[Task item] Look over the lines below. Report each one that includes the string "html".

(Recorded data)
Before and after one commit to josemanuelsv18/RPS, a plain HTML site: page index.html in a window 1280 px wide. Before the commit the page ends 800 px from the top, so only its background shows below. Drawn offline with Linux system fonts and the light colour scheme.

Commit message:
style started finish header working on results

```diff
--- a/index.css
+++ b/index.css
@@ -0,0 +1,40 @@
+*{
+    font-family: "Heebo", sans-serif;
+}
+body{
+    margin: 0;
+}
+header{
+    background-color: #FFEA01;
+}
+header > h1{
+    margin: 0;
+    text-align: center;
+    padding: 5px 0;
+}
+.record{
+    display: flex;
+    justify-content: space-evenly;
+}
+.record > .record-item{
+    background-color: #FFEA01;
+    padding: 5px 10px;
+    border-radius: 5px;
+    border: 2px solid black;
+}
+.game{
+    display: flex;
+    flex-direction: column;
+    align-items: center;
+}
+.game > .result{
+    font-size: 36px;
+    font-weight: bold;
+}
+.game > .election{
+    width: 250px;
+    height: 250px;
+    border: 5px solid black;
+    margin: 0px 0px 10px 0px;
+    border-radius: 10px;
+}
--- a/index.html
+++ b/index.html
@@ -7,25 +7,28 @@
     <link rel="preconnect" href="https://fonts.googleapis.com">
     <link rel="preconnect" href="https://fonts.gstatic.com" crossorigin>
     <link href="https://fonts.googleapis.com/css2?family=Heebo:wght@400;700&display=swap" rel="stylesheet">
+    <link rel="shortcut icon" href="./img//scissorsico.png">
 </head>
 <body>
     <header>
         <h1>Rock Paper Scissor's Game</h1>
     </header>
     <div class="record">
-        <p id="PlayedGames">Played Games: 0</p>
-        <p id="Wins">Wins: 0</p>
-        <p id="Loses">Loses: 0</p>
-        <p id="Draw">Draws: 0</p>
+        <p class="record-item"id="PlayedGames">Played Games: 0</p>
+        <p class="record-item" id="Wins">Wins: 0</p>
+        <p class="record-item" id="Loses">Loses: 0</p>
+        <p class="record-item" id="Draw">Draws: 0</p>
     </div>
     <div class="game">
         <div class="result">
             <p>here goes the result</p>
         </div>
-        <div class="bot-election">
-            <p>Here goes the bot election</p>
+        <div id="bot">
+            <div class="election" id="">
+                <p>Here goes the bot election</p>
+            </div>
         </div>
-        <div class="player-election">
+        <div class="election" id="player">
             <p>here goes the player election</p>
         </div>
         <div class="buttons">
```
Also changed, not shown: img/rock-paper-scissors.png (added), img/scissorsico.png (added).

[Response to the exercise]
Before and after one commit to josemanuelsv18/RPS, a plain HTML site: page index.html in a window 1280 px wide. Before the commit the page ends 800 px from the top, so only its background shows below. Drawn offline with Linux system fonts and the light colour scheme.
--- a/index.html
+++ b/index.html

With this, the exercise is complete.